### Provided information

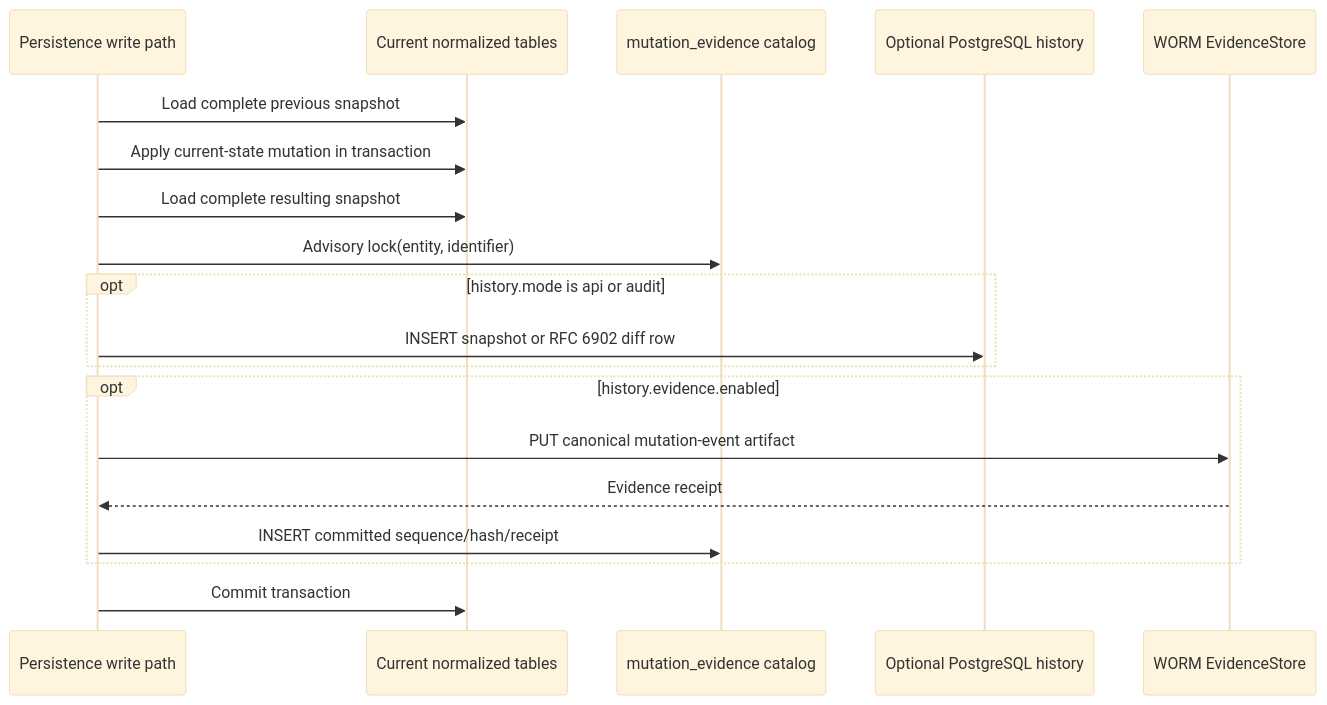
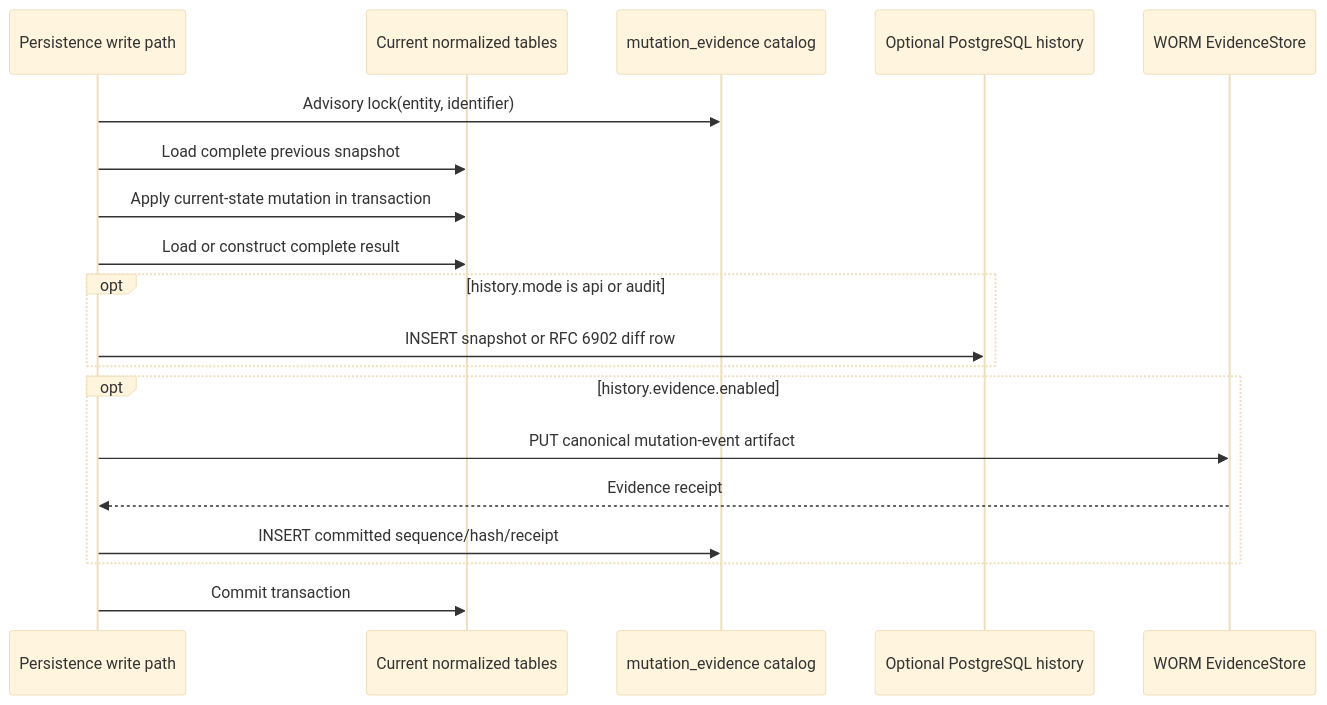
Before and after one commit to eclipse-basyx/basyx-go-components: the first of 3 diagrams in docu/developer/aas_v3_2_runtime.md, drawn with Mermaid (base theme). The commit also changed other lines of this file and 20 other files, not shown here.

````diff
--- a/docu/developer/aas_v3_2_runtime.md
+++ b/docu/developer/aas_v3_2_runtime.md
@@ -121,21 +121,21 @@
 ```mermaid
 sequenceDiagram
     participant API as Persistence write path
     participant Live as Current normalized tables
     participant Catalog as mutation_evidence catalog
     participant History as Optional PostgreSQL history
     participant Evidence as WORM EvidenceStore
+    API->>Catalog: Advisory lock(entity, identifier)
     API->>Live: Load complete previous snapshot
     API->>Live: Apply current-state mutation in transaction
-    API->>Live: Load complete resulting snapshot
-    API->>Catalog: Advisory lock(entity, identifier)
+    API->>Live: Load or construct complete result
     opt history.mode is api or audit
         API->>History: INSERT snapshot or RFC 6902 diff row
     end
     opt history.evidence.enabled
         API->>Evidence: PUT canonical mutation-event artifact
         Evidence-->>API: Evidence receipt
         API->>Catalog: INSERT committed sequence/hash/receipt
     end
     API->>Live: Commit transaction
 ```
````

######

Assigned task — Wherever the word "Catalog" appears in the entries above, copy that whole line.

Written answer —
     participant Catalog as mutation_evidence catalog
+    API->>Catalog: Advisory lock(entity, identifier)
-    API->>Catalog: Advisory lock(entity, identifier)
         API->>Catalog: INSERT committed sequence/hash/receipt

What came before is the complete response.